From Heaven Above to Earth I Come
There is a great deal of excitement this morning. Today is a bit different as we are celebrating the Eve of Christ’s birth in the morning. The children are excited to speak their memorized Bible verses and hymns. Parents are excited to see their children in the front of church sharing the Savior’s story.
The children are excited because they think that after worship this morning, they’ll have more time to open and then play with their presents. Families are excited that they’ll be able to have more time to go to Grandpa and Grandma’s house this afternoon. You are excited to be able to come back to church this evening to sing all different Christmas hymns and hear a different Christmas message in our candlelight service.
However, in the past, you probably weren’t all that excited to sing Martin Luther’s Christmas hymn, “From Heaven Above to Earth I Come.” My goodness, it has fifteen stanzas!
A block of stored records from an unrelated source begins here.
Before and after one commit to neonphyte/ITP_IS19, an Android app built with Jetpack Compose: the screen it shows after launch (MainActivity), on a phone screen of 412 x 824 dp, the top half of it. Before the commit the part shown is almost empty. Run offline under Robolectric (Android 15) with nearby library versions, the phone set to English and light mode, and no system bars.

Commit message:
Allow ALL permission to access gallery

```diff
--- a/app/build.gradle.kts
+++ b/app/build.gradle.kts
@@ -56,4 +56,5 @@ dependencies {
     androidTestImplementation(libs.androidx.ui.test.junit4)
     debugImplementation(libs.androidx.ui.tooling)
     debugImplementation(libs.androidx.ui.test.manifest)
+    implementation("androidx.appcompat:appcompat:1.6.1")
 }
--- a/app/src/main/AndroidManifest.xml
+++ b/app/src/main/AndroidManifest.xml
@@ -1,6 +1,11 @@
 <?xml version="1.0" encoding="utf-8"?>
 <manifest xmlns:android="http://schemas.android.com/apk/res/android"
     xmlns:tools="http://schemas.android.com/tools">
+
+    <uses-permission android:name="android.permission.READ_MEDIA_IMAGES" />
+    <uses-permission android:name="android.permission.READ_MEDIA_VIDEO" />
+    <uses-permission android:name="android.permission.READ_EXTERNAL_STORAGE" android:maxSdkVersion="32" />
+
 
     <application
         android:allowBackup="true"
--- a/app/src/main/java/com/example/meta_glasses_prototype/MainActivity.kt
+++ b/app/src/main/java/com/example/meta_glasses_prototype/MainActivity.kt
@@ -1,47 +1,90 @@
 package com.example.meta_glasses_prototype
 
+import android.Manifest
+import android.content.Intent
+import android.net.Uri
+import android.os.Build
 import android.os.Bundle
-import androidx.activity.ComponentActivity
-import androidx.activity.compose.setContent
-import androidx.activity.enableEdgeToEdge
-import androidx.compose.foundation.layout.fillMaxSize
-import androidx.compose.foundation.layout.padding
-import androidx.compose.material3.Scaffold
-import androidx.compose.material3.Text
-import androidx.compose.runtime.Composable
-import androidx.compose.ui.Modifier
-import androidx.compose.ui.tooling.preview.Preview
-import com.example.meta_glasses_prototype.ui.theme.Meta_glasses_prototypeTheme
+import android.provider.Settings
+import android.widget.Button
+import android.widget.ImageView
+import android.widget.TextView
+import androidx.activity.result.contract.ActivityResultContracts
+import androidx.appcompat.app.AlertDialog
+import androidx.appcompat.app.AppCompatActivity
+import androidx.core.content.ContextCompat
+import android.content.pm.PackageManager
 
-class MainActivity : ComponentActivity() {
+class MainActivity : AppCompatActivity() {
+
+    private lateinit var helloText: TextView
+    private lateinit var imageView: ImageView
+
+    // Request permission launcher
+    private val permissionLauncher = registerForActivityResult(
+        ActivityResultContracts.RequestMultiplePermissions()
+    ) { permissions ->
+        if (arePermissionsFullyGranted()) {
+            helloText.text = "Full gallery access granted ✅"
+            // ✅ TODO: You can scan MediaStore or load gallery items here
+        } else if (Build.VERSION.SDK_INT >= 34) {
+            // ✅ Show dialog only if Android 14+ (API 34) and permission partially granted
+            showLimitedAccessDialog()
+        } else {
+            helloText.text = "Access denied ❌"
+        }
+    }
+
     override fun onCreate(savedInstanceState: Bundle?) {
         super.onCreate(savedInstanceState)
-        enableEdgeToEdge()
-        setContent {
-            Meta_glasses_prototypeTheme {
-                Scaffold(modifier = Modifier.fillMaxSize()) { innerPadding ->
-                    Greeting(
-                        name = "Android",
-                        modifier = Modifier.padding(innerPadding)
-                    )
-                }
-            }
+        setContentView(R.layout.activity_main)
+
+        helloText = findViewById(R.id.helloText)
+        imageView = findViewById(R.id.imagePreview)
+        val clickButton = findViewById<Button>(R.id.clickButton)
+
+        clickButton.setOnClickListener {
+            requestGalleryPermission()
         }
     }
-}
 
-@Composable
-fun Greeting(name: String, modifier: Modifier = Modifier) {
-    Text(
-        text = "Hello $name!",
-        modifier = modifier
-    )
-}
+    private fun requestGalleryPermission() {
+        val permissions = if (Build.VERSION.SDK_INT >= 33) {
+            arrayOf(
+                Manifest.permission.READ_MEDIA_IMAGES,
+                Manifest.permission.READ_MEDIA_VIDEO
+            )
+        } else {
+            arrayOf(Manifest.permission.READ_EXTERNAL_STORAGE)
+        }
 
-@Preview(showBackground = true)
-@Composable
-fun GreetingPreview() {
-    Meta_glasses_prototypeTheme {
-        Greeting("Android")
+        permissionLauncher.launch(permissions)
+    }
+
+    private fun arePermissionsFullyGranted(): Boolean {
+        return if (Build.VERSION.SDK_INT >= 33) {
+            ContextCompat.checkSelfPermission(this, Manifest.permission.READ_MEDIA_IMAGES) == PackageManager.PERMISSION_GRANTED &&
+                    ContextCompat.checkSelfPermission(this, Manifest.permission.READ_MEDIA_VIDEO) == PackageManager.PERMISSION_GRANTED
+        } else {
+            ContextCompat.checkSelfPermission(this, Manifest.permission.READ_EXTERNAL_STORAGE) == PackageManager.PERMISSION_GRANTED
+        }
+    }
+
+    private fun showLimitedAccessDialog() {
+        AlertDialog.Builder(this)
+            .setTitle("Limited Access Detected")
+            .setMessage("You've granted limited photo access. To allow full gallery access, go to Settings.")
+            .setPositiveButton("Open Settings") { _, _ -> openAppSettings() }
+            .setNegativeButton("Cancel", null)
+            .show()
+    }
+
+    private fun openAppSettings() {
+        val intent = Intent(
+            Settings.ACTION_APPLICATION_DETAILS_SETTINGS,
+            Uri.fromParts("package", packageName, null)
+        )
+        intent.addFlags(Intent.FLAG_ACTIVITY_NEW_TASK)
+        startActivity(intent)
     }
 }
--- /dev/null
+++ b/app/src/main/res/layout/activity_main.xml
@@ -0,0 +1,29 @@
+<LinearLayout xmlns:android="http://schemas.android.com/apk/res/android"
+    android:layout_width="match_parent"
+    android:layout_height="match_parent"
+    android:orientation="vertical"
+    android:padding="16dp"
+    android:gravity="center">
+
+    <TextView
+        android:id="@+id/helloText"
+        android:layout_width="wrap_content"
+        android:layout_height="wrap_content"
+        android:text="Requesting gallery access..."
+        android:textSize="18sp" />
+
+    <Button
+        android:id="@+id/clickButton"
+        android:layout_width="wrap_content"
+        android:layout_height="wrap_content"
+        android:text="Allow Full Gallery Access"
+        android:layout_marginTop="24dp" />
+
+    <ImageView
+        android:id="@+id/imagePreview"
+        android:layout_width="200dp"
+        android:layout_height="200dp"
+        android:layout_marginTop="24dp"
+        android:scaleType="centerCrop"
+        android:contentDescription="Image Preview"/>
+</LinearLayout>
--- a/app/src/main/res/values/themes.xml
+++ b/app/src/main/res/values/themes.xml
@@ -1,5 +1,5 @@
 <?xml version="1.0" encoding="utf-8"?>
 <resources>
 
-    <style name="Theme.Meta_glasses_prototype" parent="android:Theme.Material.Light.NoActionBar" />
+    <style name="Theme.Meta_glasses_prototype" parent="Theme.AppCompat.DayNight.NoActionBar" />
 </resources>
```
That’s a good eight minutes for just one song!
And yet, when you paid attention to the words of Luther’s hymn, you could hear the excitement of the angel Gabriel in the first five stanzas. “From heav’n above to earth I come To bear good news to ev’ry home; Glad tidings of great joy I bring, Where-of I now will say and sing.” Then the angel goes on to sing about where this Christchild came from and what He came to do.
But, why should the angel be so excited? Everything seemed so ordinary. Mothers have babies all the time. The earthly parents seemed ordinary enough. A peasant girl and a Jewish carpenter from Nazareth. Sure, there is some intrigue with where the family is going to stay since the Bethlehem inn is full. But, they most likely stayed with one of Joseph’s extended family members, in the room off to the side of the house where the cattle, sheep, and donkey would have bedded down for the evening.
This is no ordinary child, as we sang about in stanzas six through fifteen. We joined our voices with those of the shepherds to ask: “Who is this child, so young and fair? It is the Christchild lying there.”
Throughout the remaining stanzas, with excitement we sang how this was no ordinary child. We sang of the contrast between what this Child left in heaven and what He was experiencing on earth. “Welcome to earth, O noble Guest, Through whom the sinful world is blest! You came to share my misery That you might share your joy with me.”
“Ah, Lord, though you created all, How weak you are, so poor and small, That you should choose to lay your head Where lowly cattle lately fed!”
I love the eleventh stanza in the English. It is the very rare hymn that uses the word “stuff” in it. But, you need something to rhyme with “rough.” “Instead of soft and silken stuff You have but hay and straw so rough On which as King, so rich and great, To be enthroned in royal state.”
There is excitement in both Luke’s Gospel and Luther’s hymn. Gabriel is excited to come from heaven above to earth to proclaim the birth of this Child to Mary. The heavenly angels are excited to sing “Glory to God in the highest” to this extraordinary Child. The shepherds are excited to leave their field to run and worship this Child in the manger.
What made the ordinary so extraordinary? Why all the excitement? God became one of us to rescue all of us. To provide the perfect life that was demanded as payment for sin, God required a perfect human being. The Bible explains, “For this reason, [Jesus] had to become like his brothers in every way, in order that he would be a merciful and faithful high priest in the things pertaining to God, so that he could pay for the sins of the people” (Hebrews 2:17).
No wonder everyone was so excited! This special baby, sent from heaven by God, came to “free those who all their lives were held in slavery by their fear of death” (Hebrews 2:15). This baby has changed who we are. We used to be mortal, subject to death. Now, we no longer fear death. Death is just the evening here on earth that flows into the bright new morning in heaven.
This baby came to share our misery as He grew up to be scorned, to suffer, and to die. He allowed this to happen to Him so that we might receive joy, comfort, and resurrection.
The shepherds and angels are so excited because this baby did not come to be like us. He came to be one of us!
Marvel with the angels and shepherds at the miracle of the incarnation of Jesus: “Since the children have flesh and blood, he too shared in their humanity” (Hebrews 2:14). Hidden within the ordinary is that which is beyond extraordinary! Christ left His golden throne to be laid in a cattle trough, so that we might be gathered one day around His golden throne. Christ left the praise of the saints and angels in heaven so that he would be surrounded by smelly animals, dirty shepherds, and an unwed couple, so that we might surround Him one day with the saints and angels.
Christ shared our humanity so that He could keep the Law perfectly and then give that perfection to cover our imperfection. Christ shared our humanity so that He could suffer hell in our place and then give us heaven instead. Christ shared our humanity so that God could die. It is through the God-Man’s death and resurrection that we are rescued from death and saved for eternity.
That’s why we are so excited this morning! What we are celebrating this morning is anything but ordinary!
Excited enough to sing stanzas fourteen and fifteen: “My heart for very joy must leap; My lips no more can silence keep. I, too, must sing with joyful tongue That sweetest ancient cradle song: Glory to God in highest heaven, Who unto us his Son has given! While angels sing with pious mirth A glad new year to all the earth.” Amen.